When you search for a target, you will get an overview of all diseases associated with it. You can filter the results of associations by Data types (e.g. Genetic associations, Somatic mutations) and Therapeutic area (e.g. Genetic disorder, Skin disease).
The associations are provided in three different views as summarised below.
In this view, we list all diseases associated with target, ordered by the association score, which is colour coded. The darker the blue, the stronger the association. When there is no evidence to support the association, the cells in this table are coloured in white. Evidence from highly specific terms (child terms) of the disease ontology is aggregated to broader, parent terms. If you search for BRAF, you will see evidence for associations with both broader disease terms, such as neoplasm, as well as more specific child terms such as ovarian teratoma.
You can sort the associations by the scores for individual data types (e.g. Genetic associations, Somatic mutations). Use the search box to restrict the diseases displayed in the Table view. In our BRAF example above, if you type "lung", you will restrict the table to show diseases with the word 'lung' in their names only.
In this view, we group diseases into 'bubbles' based on the disease ontology. Large bubbles correspond to a therapeutic area and consist of smaller bubbles representing diseases within this area. A disease can belong to several therapeutic areas and therefore can appear within more than one large bubble.
The strength of the association between the target and a disease is represented by the size of the bubble and the shade of its blue colour; the larger the bubble and the darker the blue, the stronger the association.
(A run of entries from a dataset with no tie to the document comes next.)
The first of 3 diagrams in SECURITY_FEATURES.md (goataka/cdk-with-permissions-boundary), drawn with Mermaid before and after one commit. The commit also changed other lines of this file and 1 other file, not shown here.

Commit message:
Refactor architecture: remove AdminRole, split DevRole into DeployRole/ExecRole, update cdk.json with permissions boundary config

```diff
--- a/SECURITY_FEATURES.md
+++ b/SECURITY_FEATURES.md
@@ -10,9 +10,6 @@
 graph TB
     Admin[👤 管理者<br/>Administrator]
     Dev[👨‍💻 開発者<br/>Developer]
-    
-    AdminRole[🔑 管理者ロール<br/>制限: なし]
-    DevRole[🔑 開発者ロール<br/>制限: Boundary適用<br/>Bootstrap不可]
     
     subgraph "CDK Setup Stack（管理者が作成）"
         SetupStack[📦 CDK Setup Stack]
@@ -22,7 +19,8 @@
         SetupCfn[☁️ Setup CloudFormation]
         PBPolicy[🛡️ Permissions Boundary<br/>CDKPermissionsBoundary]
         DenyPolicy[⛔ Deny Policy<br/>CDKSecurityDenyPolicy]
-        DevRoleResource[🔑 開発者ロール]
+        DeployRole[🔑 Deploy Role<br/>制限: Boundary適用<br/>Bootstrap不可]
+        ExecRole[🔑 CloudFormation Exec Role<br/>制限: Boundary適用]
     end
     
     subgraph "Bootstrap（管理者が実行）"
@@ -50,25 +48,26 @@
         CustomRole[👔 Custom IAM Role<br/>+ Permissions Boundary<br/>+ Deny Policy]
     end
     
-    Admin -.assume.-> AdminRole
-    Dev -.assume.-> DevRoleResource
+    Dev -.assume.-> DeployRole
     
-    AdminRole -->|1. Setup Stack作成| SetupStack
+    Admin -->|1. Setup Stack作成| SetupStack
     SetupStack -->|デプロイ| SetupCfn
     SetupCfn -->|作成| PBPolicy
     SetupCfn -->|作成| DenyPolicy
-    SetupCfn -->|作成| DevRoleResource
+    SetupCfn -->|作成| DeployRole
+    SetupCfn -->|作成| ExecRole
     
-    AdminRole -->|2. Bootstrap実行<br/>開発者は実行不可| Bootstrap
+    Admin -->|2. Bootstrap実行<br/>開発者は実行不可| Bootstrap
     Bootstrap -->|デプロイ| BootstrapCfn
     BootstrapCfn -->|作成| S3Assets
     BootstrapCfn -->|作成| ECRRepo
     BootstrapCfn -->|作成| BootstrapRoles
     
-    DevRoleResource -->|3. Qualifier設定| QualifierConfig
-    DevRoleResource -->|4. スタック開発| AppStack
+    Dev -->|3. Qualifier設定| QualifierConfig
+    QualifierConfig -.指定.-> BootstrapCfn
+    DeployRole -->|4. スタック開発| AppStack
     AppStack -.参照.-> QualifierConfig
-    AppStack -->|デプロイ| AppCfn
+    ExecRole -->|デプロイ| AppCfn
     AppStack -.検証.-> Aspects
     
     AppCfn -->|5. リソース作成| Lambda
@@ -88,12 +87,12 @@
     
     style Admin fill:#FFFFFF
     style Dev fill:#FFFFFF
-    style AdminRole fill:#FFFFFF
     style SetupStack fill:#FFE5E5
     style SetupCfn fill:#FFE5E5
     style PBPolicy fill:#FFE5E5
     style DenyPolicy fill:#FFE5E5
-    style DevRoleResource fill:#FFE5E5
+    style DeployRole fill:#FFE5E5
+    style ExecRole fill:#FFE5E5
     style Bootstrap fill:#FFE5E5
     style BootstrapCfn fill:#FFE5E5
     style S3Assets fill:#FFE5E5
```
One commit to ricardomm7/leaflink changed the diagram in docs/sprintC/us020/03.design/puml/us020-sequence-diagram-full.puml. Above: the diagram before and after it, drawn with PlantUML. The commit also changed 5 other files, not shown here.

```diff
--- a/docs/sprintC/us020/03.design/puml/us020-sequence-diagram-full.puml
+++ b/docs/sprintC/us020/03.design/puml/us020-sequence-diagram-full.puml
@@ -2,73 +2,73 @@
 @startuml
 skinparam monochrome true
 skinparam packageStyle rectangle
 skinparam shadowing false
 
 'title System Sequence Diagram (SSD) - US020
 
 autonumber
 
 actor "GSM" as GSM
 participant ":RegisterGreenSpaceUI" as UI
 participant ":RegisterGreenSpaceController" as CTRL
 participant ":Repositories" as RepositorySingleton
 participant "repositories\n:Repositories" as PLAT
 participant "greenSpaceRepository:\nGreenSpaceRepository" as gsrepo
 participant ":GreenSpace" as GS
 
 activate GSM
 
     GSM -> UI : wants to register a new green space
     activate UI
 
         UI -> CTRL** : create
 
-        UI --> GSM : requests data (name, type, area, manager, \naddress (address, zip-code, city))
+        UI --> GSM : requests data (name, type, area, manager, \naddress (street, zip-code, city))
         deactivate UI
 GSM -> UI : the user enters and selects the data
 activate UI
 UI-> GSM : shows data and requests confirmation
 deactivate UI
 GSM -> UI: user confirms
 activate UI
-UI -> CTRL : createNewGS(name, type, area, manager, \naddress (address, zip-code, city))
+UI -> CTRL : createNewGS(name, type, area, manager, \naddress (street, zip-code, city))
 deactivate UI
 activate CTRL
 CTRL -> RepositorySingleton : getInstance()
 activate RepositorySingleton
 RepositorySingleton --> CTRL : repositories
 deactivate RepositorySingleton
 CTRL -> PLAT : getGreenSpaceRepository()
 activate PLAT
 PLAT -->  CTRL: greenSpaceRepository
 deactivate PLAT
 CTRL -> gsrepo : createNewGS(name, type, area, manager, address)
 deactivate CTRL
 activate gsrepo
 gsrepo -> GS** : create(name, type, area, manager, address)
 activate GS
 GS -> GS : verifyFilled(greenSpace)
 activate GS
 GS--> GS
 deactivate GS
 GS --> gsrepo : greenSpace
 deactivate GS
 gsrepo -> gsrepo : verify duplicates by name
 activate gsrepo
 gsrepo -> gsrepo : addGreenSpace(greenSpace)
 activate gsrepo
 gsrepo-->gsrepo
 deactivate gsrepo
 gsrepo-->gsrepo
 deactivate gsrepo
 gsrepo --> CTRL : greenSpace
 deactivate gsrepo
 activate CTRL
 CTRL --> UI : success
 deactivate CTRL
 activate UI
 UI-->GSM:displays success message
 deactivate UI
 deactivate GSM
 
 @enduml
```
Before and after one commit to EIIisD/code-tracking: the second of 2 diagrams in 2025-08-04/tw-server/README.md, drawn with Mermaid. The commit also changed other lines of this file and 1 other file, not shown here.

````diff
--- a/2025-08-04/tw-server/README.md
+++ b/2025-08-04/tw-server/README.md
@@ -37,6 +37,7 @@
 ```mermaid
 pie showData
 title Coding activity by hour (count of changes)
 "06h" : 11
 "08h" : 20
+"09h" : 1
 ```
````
In the Tree view, you can visualise the evidence across the therapeutic areas in a tree that represents the relationships of diseases. Therapeutic areas have a square symbol (e.g. Genetic disorders), while the diseases (e.g. ovarian carcinoma) are represented as circles. The squares and circles are colour coded in blue, and the darker the blue, the stronger the association.